Report each line from the entries in which "fonts" can be found.

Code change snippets
-*-

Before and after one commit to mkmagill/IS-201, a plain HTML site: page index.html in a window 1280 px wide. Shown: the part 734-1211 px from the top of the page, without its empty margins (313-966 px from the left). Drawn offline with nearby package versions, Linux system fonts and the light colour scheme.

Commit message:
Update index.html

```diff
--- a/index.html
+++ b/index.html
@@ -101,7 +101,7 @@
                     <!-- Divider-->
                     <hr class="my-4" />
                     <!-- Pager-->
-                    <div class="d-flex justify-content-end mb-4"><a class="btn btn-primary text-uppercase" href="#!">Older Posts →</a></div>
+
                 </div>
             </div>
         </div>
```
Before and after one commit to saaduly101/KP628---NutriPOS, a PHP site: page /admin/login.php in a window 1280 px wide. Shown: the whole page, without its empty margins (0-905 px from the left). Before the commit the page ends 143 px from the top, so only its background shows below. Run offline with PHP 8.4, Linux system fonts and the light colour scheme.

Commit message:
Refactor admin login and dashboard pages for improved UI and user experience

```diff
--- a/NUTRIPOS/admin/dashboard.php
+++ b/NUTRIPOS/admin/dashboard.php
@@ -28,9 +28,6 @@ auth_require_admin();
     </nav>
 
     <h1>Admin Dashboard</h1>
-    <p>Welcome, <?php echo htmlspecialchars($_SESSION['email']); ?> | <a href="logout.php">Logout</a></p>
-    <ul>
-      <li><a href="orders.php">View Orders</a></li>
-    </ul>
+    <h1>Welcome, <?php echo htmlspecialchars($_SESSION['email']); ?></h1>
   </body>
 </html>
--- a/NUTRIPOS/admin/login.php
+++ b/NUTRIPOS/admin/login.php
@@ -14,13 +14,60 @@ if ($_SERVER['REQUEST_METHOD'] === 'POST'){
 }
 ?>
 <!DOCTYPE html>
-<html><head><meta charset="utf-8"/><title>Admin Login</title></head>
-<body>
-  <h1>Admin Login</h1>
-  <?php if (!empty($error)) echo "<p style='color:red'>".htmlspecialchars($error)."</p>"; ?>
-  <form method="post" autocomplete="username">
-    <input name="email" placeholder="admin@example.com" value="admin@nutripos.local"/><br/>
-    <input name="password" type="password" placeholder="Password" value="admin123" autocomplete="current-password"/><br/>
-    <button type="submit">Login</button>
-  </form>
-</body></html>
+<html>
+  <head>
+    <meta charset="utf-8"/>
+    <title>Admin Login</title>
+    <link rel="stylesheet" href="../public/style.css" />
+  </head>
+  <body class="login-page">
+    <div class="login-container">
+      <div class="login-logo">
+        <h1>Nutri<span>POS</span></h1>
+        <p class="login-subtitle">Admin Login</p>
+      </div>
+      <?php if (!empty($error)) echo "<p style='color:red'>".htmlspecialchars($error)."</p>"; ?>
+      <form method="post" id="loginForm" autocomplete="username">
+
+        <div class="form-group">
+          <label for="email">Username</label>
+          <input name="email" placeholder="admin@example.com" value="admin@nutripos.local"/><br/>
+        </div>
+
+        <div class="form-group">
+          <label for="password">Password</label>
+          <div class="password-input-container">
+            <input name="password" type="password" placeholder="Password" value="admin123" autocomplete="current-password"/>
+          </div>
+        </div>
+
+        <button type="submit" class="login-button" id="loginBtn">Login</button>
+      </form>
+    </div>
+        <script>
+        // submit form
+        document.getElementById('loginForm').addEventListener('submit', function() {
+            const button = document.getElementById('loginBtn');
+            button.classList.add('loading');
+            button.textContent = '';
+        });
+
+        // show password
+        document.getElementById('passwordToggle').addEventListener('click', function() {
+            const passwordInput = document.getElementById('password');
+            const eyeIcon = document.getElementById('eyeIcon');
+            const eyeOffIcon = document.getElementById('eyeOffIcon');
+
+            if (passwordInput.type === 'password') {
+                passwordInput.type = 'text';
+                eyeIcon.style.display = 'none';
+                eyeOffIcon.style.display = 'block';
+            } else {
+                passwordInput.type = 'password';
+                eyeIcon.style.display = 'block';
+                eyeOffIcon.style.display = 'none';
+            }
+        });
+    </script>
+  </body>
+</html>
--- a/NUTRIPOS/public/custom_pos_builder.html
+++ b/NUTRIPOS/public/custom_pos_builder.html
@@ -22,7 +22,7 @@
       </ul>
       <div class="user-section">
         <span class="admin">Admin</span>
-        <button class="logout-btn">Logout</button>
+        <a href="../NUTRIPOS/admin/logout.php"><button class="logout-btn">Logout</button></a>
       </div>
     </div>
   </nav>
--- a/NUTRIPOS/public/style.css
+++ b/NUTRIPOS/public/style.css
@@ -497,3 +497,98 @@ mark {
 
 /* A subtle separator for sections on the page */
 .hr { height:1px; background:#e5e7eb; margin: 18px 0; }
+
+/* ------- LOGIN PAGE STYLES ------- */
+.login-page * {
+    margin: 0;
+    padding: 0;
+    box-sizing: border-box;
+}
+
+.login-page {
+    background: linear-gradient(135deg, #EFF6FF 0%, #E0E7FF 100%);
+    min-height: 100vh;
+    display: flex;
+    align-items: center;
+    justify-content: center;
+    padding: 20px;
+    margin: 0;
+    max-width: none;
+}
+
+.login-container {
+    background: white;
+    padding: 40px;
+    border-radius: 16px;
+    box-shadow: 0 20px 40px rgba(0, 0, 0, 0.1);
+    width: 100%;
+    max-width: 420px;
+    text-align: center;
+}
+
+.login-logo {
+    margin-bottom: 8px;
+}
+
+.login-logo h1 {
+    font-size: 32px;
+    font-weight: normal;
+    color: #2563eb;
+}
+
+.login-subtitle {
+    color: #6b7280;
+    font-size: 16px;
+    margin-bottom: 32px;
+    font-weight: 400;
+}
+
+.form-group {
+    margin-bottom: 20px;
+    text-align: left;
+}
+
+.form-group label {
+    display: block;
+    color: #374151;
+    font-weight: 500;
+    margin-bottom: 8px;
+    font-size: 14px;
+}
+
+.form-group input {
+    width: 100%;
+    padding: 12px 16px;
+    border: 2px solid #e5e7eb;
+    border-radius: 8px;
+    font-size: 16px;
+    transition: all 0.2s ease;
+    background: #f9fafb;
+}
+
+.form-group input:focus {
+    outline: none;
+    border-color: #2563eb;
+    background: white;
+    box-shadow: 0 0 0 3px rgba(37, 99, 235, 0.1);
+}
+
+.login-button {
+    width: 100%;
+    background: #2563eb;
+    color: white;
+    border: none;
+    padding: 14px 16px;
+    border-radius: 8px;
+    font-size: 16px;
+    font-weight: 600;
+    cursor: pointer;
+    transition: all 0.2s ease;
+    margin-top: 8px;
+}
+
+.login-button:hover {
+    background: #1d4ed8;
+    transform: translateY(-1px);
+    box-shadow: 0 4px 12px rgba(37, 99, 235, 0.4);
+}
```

-*-

■ **Reply**
Before and after one commit to mkmagill/IS-201, a plain HTML site: page index.html in a window 1280 px wide. Shown: the part 734-1211 px from the top of the page, without its empty margins (313-966 px from the left). Drawn offline with nearby package versions, Linux system fonts and the light colour scheme.
Before and after one commit to saaduly101/KP628---NutriPOS, a PHP site: page /admin/login.php in a window 1280 px wide. Shown: the whole page, without its empty margins (0-905 px from the left). Before the commit the page ends 143 px from the top, so only its background shows below. Run offline with PHP 8.4, Linux system fonts and the light colour scheme.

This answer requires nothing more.